▶ _What you will do_:
Take every line in the entries that includes the word "setShowInfo" and copy it.
========================
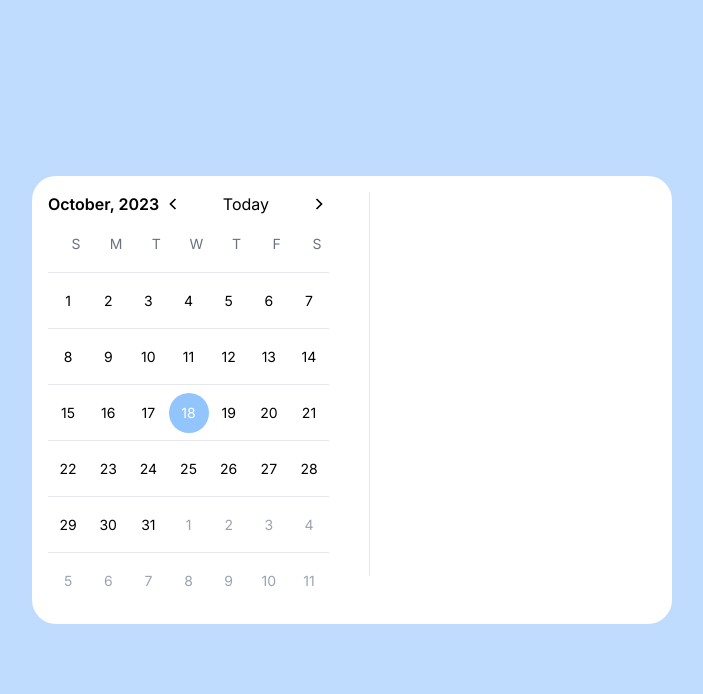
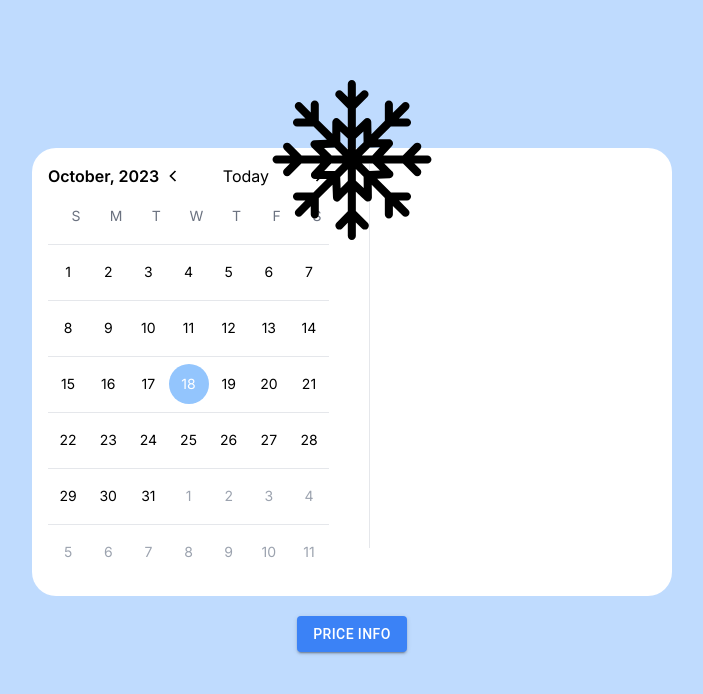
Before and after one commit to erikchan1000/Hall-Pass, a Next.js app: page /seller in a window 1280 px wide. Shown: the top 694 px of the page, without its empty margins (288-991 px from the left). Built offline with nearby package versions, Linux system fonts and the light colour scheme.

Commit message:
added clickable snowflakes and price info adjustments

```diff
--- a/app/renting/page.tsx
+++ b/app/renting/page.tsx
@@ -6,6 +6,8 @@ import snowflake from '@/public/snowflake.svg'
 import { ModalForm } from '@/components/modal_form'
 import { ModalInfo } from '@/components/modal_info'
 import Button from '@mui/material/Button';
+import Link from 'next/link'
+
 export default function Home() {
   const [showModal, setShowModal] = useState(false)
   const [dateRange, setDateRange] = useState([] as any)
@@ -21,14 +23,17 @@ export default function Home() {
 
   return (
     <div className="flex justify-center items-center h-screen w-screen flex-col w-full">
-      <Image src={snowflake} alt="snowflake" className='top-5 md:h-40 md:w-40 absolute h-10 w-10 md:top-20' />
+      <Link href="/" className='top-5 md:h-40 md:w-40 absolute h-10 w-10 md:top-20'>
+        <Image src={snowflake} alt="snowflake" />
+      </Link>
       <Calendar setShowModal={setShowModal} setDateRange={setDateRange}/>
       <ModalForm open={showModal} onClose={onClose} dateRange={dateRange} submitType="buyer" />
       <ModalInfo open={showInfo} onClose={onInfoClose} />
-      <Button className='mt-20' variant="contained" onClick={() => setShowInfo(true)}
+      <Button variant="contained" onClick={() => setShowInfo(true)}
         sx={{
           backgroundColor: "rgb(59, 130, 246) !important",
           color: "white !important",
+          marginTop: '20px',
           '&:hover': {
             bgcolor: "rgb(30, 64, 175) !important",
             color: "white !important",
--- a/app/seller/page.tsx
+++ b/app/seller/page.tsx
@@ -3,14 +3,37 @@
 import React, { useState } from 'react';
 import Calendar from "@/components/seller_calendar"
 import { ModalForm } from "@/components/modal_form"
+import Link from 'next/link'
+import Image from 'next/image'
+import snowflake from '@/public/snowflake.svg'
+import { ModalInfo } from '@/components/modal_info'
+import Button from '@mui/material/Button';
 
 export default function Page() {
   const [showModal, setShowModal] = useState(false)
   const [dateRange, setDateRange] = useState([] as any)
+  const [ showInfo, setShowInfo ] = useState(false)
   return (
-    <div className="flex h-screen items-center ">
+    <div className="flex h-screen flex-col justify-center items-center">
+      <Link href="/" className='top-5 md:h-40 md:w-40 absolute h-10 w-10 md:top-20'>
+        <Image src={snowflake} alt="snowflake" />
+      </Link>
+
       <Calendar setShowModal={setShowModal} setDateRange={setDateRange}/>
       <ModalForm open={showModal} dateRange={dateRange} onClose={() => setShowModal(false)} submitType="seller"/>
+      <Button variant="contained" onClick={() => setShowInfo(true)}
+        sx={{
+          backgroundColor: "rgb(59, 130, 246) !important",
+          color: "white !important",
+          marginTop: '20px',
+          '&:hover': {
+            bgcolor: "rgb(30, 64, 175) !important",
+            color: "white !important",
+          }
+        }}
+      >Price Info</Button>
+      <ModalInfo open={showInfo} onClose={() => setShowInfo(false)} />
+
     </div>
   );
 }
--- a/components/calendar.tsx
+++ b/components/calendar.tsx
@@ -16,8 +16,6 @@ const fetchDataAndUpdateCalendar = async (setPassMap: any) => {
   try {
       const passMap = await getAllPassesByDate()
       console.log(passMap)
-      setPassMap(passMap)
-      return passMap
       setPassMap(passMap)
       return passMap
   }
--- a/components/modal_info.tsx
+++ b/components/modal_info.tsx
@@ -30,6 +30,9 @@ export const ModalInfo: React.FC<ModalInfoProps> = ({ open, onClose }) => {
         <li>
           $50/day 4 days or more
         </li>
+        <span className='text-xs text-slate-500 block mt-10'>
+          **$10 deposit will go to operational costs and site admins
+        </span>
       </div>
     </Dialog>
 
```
========================
▶ _Reply_:
-      <Button className='mt-20' variant="contained" onClick={() => setShowInfo(true)}
+      <Button variant="contained" onClick={() => setShowInfo(true)}
+  const [ showInfo, setShowInfo ] = useState(false)
+      <Button variant="contained" onClick={() => setShowInfo(true)}
+      <ModalInfo open={showInfo} onClose={() => setShowInfo(false)} />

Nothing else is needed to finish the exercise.